Black Friday is the name given to the day following Thanksgiving Day in the United States, traditionally the beginning of the Christmas shopping season. On this day, most major retailers open extremely early, often at 4 am, or earlier, and offer promotional sales to kick off the holiday shopping season, similar to Boxing Day sales in many Commonwealth Nations. Black Friday is not an official holiday, but many non-retail employers also observe this day as a holiday along with Thanksgiving, giving their employees the day off, thereby increasing the number of potential shoppers. It has routinely been the busiest shopping day of the year since 2005, although news reports, which at that time were inaccurate, have described it as the busiest shopping day of the year for a much longer period of time.
Thanksgiving arrives earlier than usual this year — the holiday falls on the fourth Thursday of November, which is usually at the end of the month. The question is: Are Americans ready for Thanksgiving?
By Gladys Noel, November 23, 2011
Thanksgiving Day is a holiday celebrated primarily in the United States and Canada. Thanksgiving is celebrated each year on the second Monday of October in Canada and on the fourth Thursday of November in the United States.
Thanksgiving was celebrated by the Pilgrims to give thanks to God for guiding them safely to the New World and providing them enough food to survive after their arrival.

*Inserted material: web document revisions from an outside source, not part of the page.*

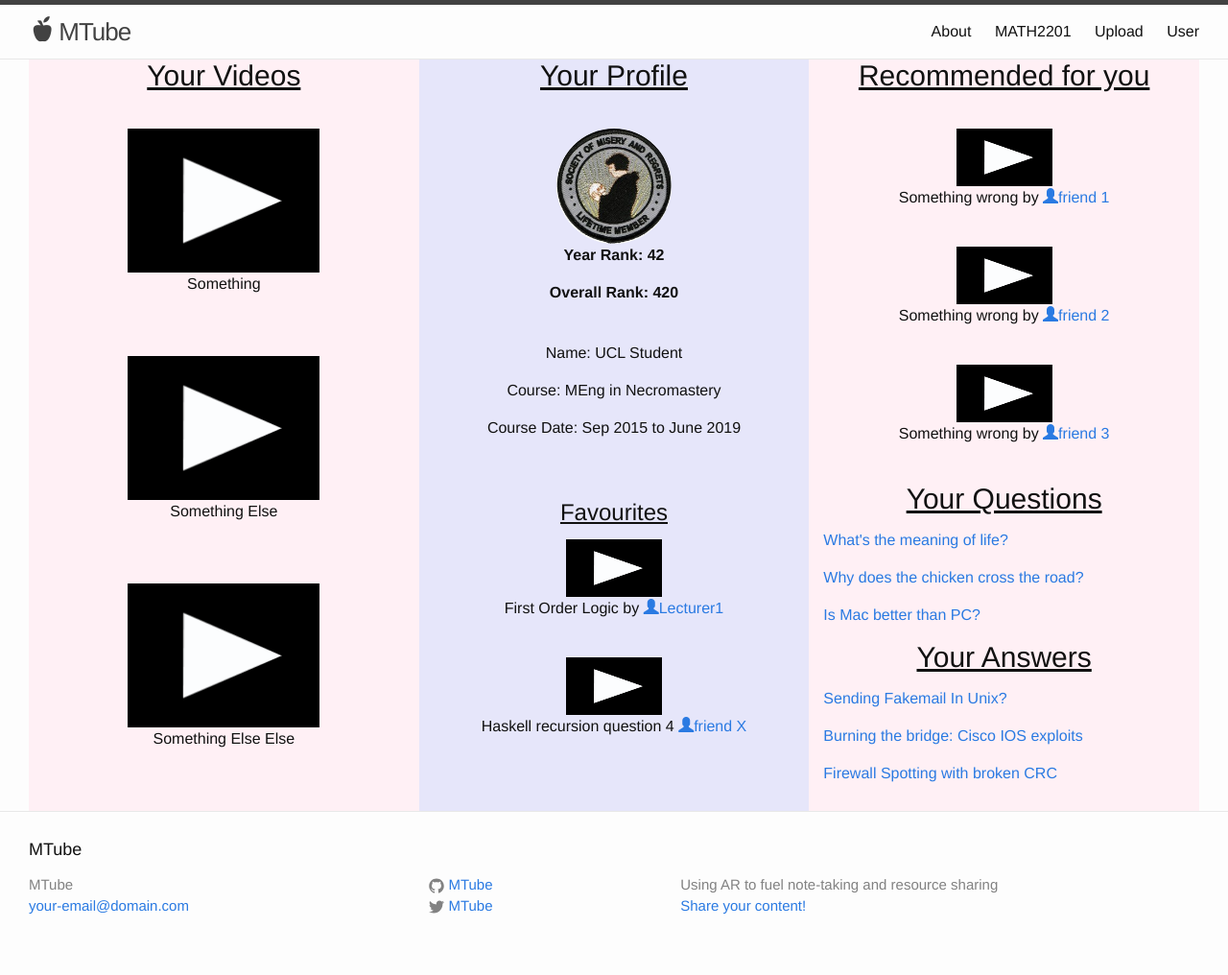
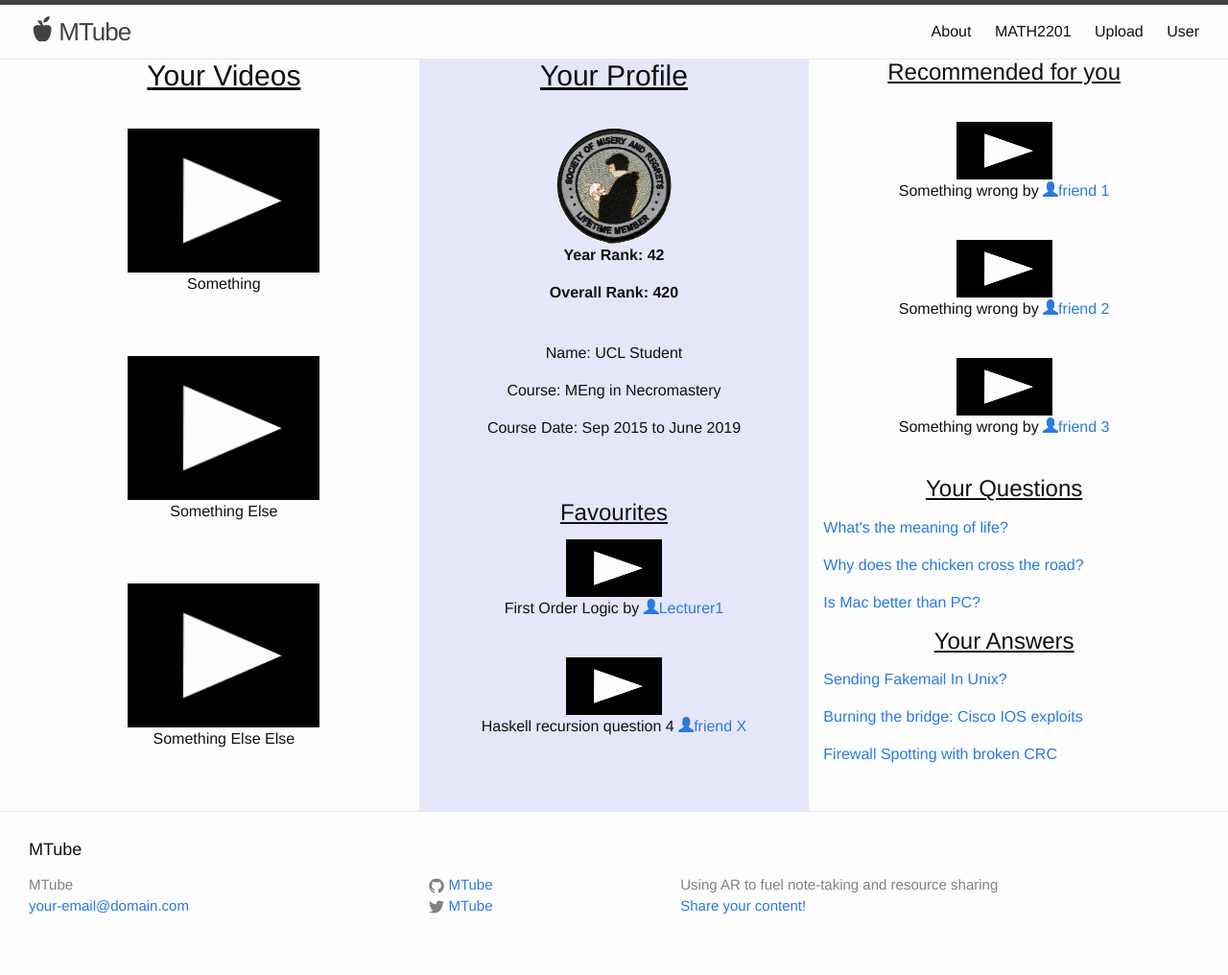
Before and after one commit to MTube/MTube.github.io, a Jekyll site: the page built from profile.html, in a window 1280 px wide. Shown: the whole page at 96% size. Built offline with Jekyll 4.4.1, drawn with Linux system fonts in a browser that asks for light colours.

Commit message:
remove lavenderblush color to match with other pages

```diff
--- a/profile.html
+++ b/profile.html
@@ -4,7 +4,7 @@ title: User
 ---
 <div class="wrapper">
 
-  <div class="col-sm-4" style="background: lavenderblush; text-align: center; height:783px">
+  <div class="col-sm-4" style="text-align: center; height:783px">
   	<h2><u>Your Videos</u></h2>
   </br>
 
@@ -58,9 +58,9 @@ title: User
   </div>
 
 
-  <div class="col-sm-4" style="background: lavenderblush; text-align: center; height:783px">
+  <div class="col-sm-4" style="text-align: center; height:783px">
     <div>
-  	 <h2><u>Recommended for you</u></h2>
+  	 <h3><u>Recommended for you</u></h3>
      </br>
 
 
@@ -78,7 +78,7 @@ title: User
     </div>
 
     <div>
-      <h2><u>Your Questions</u></h2>
+      <h3><u>Your Questions</u></h3>
       <div style = "text-align: left">
         <a href="#"><p>What's the meaning of life?</p></a>
         <a href="#"><p>Why does the chicken cross the road?</p></a>
@@ -88,7 +88,7 @@ title: User
     </div>
 
     <div>
-      <h2><u>Your Answers</u></h2>
+      <h3><u>Your Answers</u></h3>
       <div style = "text-align: left">
         <a href="#"><p>Sending Fakemail In Unix?</p></a>
         <a href="#"><p>Burning the bridge: Cisco IOS exploits</p></a>
```
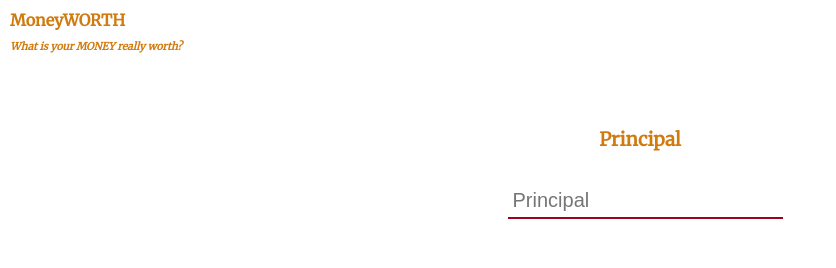
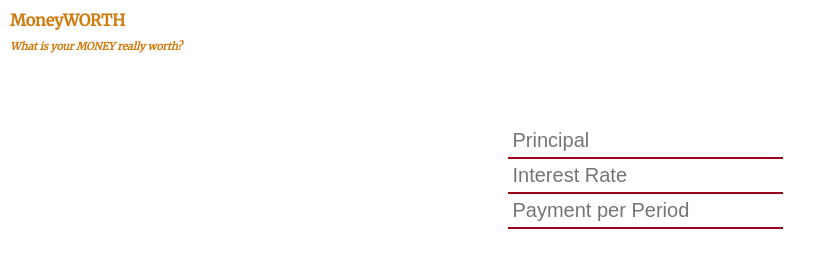
Before and after one commit to MoseyM/moneyworth, a React app: page / in a window 1280 px wide. Shown: the whole page, without its empty margins (0-836 px from the left). Built offline with nearby package versions, Linux system fonts and the light colour scheme.

Commit message:
Added fontawesome, Redid the placement of form fields

```diff
--- a/package.json
+++ b/package.json
@@ -13,7 +13,7 @@
   },
   "scripts": {
     "build-css": "node-sass-chokidar src/ -o src/",
-    "watch-css": "react-scripts start && npm run build-css && node-sass-chokidar src/ -o src/ --watch --recursive",
+    "watch-css": "npm run build-css && node-sass-chokidar src/ -o src/ --watch --recursive",
     "predeploy": "npm run build",
     "deploy": "gh-pages -d build",
     "start": "react-scripts start",
--- a/public/index.html
+++ b/public/index.html
@@ -37,5 +37,6 @@
       To begin the development, run `npm start` or `yarn start`.
       To create a production bundle, use `npm run build` or `yarn build`.
     -->
+    <script defer src="https://use.fontawesome.com/releases/v5.0.8/js/all.js"></script>
   </body>
 </html>
--- a/src/App.scss
+++ b/src/App.scss
@@ -19,23 +19,34 @@ nav {
 		font-style: italic;
 	}
 }
-
+.fa-times-circle {
+	font-size: 1.15em;
+	margin-left: 5px;
+	color: red;
+}
+.fa-check-circle {
+	font-size:1.15em;
+	margin-left: 5px;
+	color: green;
+}
+.error {
+	display: block;
+	color: red;
+	padding-top: 5px;
+	padding-bottom: 5px;
+}
 .container {
 	padding: 20px;
 	text-align: center;
 	form {
-		padding: 15px;
-		error {
-			padding: 0;
-		}
 		input {
 			background: transparent;
 			color: #d17b0f;
 			border: none;
 			padding: 5px;
-			border-bottom: 2px solid #9a031e;
+			border: 2px solid #9a031e;
 			font-size: 1.25em;
-			display: inline;
+			display: inline-block;
 			margin-left:10px;
 		}
 	}
--- a/src/components/form.js
+++ b/src/components/form.js
@@ -9,46 +9,51 @@ class Form extends React.Component
 			fields: {
 				principal: {
 					label: "Principal",
-					type: "currency"
+                    type: "currency",
+                    id: "principal"
 				},
 				interest: {
-					label: "Interest Rate"
+                    label: "Interest Rate",
+                    id: "interest"
 				},
 				payment: {
 					label: "Payment per Period",
-					isLast: true
+                    isLast: true,
+                    id: "payment"
 				}
 			},
-			holder: {},
-			iterator:0
+			holder: {}
 		};
 		this.change = this.change.bind(this);
 		this.onKeySubmit = this.onKeySubmit.bind(this);
 	}
 
 	change(e) {
-        let j = document.getElementById("error");
+        let error = e.target.parentNode.childNodes[2];
+        let validatoIcon = e.target.parentNode.childNodes[1];
         if(isNaN(e.target.value) ) {
-            j.innerHTML = "This must be a number";
+            validatoIcon.innerHTML = "<i class='far fa-times-circle'></i>";
+            error.innerHTML = "This must be a number";
+        } else if(e.target.value.length) {
+            error.innerHTML = null;
+            validatoIcon.innerHTML = "<i class='far fa-check-circle'></i>";
         } else {
-            j.innerHTML = null;
+            error.innerHTML = null;
+            validatoIcon.innerHTML = null;
         }
     }
 
 	onKeySubmit(e) {
         e.preventDefault();
 
-        let j = document.getElementById("error");
+        let j = document.getElementsByClassName("error")[0];
         let currentInput = document.getElementById(this.state.labels[this.state.iterator]);
         if( isNaN(currentInput.value) ) {
             j.innerHTML = "This must be a number";
             return false;
         }
         this.state.holder[this.state.labels[this.state.iterator]] = currentInput.value;
-        // let curValue =  this.state.holder[this.state.labels[this.state.iterator]];
-        // this.setState({
-        // 	curValue: currentInput.value
-        // })
+
         let count = this.state.iterator + 1;
         if( this.state.fields[this.state.labels[this.state.iterator]].isLast ) {
             this.setState({
@@ -71,13 +76,20 @@ class Form extends React.Component
     }
 
 	render() {
-		return (
-			<div>
-				<h3 id="title">{this.state.fields[this.state.labels[this.state.iterator]].label}</h3>
+        const fields = this.state.fields;
+		let j = this.state.labels.map((key) => {
+            const block = <div className="form-group" id={"block_" + this.state.fields[key].id}>
+                <input type="text" id={this.state.fields[key].id} placeholder={this.state.fields[key].label} onChange={this.change} />
+                <span className="validator-icon"></span>
+                <span className="error"></span>
+            </div>;
+
+            return block;
+            });
+        return (
+			<div className="row">
                 <form id="finForm" onSubmit={this.onKeySubmit}>
-                    <input type="text" id={this.state.labels[this.state.iterator]} onChange={this.change}
-						   placeholder={this.state.fields[this.state.labels[this.state.iterator]].label} />
-					<p id="error"></p>
+                    {j}
 				</form>
 			</div>
 		);
--- a/src/components/payoffBlock.js
+++ b/src/components/payoffBlock.js
@@ -42,13 +42,12 @@ class Payoff extends React.Component
 	render() {
 		let newPaymentDetails = this.buildNewDetails();
 		let select = <PaymentDetails details = { newPaymentDetails }/>;
-console.log(newPaymentDetails)
+
 		let details = <PaymentDetails details = { this.state.paymentDetails }/>;
 		let options = <SelectOptions details = { this.state.paymentDetails } setSelectOption= {this.setSelectOption}/>;
 
 		let ret = <div>
 				<div className="paymentBlock">
-					<div className="paymentTitle"><p>Payment Details</p></div>
 					{details}
 					{options}
 					{select}
```
Also changed, not shown: 1 other file.
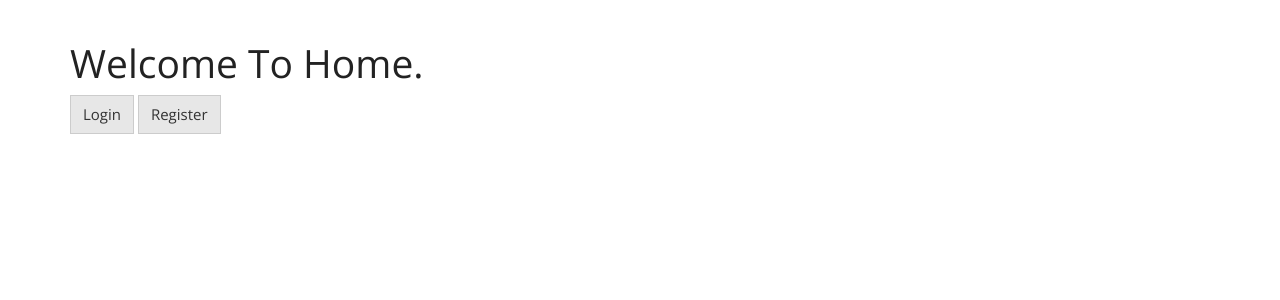
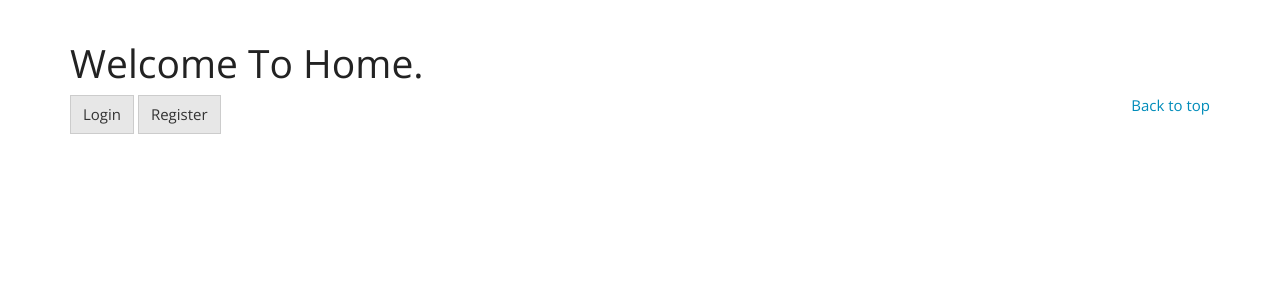
Before and after one commit to Venciity/ForumSystem, a PHP site: page / in a window 1280 px wide. Shown: the part 45-345 px from the top of the page. Run offline with PHP 8.4, Linux system fonts and the light colour scheme; some libraries are stand-ins or nearby versions.

Commit message:
add "back to top"

```diff
--- a/content/styles.css
+++ b/content/styles.css
@@ -42,3 +42,8 @@ body>footer {
 .btn-xs {
     line-height: 1;
 }
+
+.back-to-top {
+    display: block;
+    margin-bottom: 15px;
+}
--- a/views/layouts/default/footer.php
+++ b/views/layouts/default/footer.php
@@ -1,3 +1,4 @@
+<a class="back-to-top pull-right" href="#top">Back to top</a>
 </div>
 <footer>
     <span>&copy; MVC Framework, 2015</span>
```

On December 4, 1619, 38 English settlers arrived at Berkeley Hundred. The group's charter required that the day of arrival be observed yearly as a day of Thanksgiving to God. On that first day, Captain John Woodlief held the service of Thanksgiving:"We ordain that the day of our ships arrival at the place assigned for plantacon in the land of Virginia shall be yearly and perpetually kept only as a day of Thanksgiving to Almighty God."